Stored items from a collection
========================
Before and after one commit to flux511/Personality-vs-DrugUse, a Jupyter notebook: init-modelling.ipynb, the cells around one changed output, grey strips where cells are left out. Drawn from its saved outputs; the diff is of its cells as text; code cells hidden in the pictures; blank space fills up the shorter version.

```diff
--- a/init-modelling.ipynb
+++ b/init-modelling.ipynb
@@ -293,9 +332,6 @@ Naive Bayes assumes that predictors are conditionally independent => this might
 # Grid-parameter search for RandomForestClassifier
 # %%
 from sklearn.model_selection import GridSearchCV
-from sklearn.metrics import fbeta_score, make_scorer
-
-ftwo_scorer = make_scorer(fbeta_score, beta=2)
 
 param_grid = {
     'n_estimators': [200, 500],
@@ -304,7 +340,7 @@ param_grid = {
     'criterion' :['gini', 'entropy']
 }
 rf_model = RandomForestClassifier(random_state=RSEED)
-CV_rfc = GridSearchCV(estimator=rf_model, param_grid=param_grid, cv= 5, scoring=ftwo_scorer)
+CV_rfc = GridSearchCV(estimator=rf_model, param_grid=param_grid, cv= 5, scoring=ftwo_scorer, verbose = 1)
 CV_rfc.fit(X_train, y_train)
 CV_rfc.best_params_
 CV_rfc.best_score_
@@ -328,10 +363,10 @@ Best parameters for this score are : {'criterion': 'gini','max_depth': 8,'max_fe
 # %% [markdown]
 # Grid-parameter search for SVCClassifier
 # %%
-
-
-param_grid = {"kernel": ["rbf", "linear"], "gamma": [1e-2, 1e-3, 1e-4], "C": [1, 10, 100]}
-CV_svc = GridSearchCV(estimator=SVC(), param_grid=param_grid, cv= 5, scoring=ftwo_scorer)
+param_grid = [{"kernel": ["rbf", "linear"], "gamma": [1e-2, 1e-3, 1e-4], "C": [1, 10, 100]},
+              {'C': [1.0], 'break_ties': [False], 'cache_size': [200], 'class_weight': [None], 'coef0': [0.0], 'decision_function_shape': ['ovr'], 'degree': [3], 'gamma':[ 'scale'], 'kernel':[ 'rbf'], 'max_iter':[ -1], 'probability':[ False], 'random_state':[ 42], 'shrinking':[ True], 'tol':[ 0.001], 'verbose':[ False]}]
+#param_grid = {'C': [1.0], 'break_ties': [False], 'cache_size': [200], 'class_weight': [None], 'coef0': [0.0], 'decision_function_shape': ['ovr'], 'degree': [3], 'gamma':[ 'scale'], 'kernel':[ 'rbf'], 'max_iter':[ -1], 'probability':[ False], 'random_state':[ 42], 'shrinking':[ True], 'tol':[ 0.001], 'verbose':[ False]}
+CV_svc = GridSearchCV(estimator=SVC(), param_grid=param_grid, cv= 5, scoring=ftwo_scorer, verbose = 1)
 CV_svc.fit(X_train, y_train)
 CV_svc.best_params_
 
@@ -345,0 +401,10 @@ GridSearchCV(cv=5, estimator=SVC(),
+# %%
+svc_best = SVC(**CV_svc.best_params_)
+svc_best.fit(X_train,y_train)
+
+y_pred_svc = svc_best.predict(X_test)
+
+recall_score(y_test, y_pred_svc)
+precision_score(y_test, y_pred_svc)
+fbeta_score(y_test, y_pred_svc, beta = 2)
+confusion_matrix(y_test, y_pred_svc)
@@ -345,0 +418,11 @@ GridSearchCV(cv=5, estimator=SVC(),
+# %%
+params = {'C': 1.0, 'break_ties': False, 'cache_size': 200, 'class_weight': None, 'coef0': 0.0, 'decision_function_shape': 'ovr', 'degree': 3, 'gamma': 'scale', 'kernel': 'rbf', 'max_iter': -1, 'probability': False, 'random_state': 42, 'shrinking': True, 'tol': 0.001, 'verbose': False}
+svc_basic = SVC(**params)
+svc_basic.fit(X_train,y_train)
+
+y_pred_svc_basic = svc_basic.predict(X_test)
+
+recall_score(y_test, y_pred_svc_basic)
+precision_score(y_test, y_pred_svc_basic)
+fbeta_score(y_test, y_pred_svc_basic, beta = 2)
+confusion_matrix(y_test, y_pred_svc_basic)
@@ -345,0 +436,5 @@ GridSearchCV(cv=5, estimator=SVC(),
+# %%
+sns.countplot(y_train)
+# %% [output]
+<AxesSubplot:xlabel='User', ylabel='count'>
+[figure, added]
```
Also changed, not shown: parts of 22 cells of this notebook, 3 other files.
========================
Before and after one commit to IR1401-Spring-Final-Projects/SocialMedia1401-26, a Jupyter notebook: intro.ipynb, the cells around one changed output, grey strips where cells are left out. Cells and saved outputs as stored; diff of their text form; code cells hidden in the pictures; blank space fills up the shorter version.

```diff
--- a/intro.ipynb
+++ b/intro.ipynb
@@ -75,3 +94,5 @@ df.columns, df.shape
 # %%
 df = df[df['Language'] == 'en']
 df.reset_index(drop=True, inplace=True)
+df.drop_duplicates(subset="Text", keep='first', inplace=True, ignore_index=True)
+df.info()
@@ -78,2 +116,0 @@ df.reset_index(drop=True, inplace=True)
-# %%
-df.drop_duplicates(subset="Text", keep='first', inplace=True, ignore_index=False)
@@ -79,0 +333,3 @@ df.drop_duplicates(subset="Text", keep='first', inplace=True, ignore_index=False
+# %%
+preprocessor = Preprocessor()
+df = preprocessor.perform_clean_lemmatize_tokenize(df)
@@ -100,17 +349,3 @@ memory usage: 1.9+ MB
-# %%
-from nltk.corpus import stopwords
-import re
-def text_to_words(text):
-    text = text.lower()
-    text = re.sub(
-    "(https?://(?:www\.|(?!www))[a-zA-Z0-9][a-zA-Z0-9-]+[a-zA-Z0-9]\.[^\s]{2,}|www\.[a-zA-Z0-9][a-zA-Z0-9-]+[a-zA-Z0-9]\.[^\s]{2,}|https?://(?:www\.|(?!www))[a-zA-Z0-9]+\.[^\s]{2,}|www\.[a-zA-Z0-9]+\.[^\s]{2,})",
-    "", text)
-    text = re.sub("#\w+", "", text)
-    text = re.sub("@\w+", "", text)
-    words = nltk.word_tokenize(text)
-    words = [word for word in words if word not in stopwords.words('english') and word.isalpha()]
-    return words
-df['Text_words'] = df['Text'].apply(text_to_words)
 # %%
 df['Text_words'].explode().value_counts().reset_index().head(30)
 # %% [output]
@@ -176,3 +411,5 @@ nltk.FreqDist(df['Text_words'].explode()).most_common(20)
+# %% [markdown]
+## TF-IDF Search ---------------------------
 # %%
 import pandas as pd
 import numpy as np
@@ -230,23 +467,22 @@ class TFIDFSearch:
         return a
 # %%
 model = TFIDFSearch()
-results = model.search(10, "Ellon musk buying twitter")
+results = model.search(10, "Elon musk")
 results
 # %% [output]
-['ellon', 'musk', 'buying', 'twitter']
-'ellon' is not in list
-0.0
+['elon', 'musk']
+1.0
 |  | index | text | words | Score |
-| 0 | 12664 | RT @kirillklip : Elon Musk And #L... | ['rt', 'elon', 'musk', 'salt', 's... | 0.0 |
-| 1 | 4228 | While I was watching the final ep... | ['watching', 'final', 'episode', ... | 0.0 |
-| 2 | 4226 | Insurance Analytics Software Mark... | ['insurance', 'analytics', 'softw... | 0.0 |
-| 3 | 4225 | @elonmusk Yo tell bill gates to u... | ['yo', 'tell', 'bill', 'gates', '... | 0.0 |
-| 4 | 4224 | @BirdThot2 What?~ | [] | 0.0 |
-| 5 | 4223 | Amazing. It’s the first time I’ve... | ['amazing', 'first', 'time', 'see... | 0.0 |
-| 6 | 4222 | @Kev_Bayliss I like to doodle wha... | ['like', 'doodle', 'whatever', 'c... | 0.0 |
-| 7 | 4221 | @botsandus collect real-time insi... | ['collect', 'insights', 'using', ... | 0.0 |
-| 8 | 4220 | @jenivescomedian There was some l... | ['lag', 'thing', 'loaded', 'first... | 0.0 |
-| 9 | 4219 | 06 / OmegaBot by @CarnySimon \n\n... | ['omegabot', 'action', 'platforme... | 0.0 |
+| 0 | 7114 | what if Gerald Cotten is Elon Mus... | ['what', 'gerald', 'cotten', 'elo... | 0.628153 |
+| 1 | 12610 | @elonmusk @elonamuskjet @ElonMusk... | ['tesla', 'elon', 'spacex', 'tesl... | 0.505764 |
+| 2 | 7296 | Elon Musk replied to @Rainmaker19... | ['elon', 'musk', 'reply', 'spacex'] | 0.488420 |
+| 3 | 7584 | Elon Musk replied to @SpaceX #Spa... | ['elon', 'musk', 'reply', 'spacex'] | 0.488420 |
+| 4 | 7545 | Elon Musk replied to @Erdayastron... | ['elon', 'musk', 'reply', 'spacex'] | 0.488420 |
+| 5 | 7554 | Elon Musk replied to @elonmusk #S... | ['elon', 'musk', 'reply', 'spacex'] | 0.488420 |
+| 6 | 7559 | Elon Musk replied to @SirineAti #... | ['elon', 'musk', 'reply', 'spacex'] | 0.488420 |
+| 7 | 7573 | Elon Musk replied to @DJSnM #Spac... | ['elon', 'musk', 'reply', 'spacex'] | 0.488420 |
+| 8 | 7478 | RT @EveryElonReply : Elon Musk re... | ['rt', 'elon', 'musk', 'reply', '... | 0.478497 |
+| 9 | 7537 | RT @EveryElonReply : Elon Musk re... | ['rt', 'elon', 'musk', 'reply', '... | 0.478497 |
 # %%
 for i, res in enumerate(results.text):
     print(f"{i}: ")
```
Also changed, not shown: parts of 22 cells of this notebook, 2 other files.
========================
> **About this task**:
Respond with the number of lines in the entries that include the string "probability", and nothing besides.

> **Response below**:
3